[[ SUPPLIED DATA open ]]

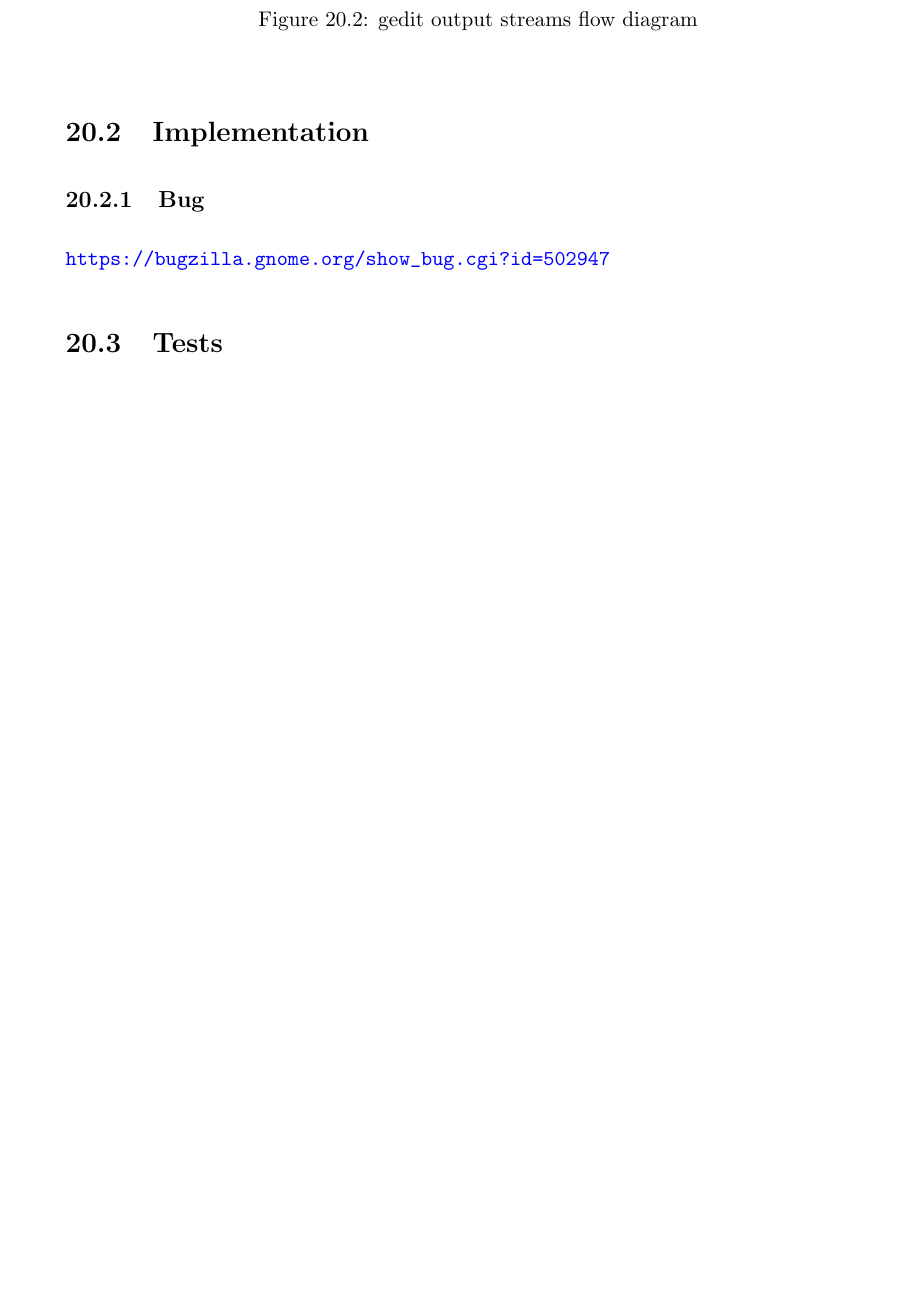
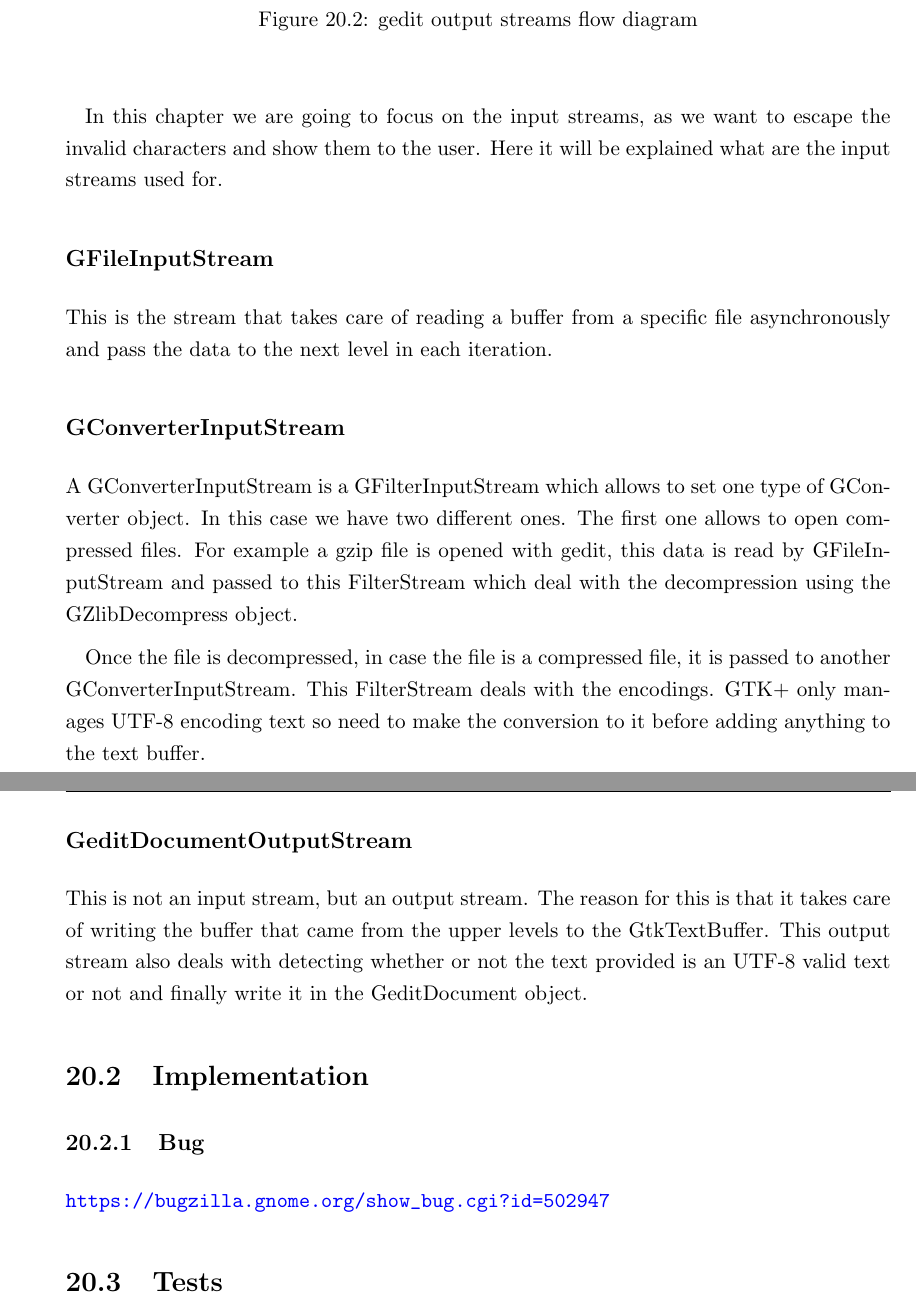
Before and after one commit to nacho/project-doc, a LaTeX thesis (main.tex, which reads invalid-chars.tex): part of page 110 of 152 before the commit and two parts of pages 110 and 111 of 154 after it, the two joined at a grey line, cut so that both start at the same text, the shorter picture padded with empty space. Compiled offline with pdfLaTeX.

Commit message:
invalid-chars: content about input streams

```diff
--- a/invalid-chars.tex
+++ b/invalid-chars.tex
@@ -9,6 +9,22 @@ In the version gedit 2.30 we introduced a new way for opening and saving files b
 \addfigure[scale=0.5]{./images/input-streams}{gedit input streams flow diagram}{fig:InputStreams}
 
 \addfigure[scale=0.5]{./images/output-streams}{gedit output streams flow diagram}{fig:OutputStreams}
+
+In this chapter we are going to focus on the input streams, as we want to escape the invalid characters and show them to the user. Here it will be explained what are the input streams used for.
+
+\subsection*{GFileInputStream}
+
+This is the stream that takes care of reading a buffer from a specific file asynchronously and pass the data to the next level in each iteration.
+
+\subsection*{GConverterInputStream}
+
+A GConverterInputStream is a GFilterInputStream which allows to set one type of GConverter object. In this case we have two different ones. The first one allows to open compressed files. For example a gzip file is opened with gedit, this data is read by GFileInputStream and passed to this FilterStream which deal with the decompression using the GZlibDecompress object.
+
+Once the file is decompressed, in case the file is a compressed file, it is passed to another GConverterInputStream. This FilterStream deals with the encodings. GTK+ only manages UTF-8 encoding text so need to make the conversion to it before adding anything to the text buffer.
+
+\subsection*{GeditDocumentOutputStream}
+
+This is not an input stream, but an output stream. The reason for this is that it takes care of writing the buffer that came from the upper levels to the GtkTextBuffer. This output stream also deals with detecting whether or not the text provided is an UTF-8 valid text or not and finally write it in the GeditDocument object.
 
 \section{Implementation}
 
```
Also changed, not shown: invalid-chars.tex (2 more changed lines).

[[ SUPPLIED DATA closed ]]

> WORK TO BE COMPLETED:
Every line holding the word "addfigure" should be copied out of the material.

> WRITTEN SOLUTION:
 \addfigure[scale=0.5]{./images/input-streams}{gedit input streams flow diagram}{fig:InputStreams}
 \addfigure[scale=0.5]{./images/output-streams}{gedit output streams flow diagram}{fig:OutputStreams}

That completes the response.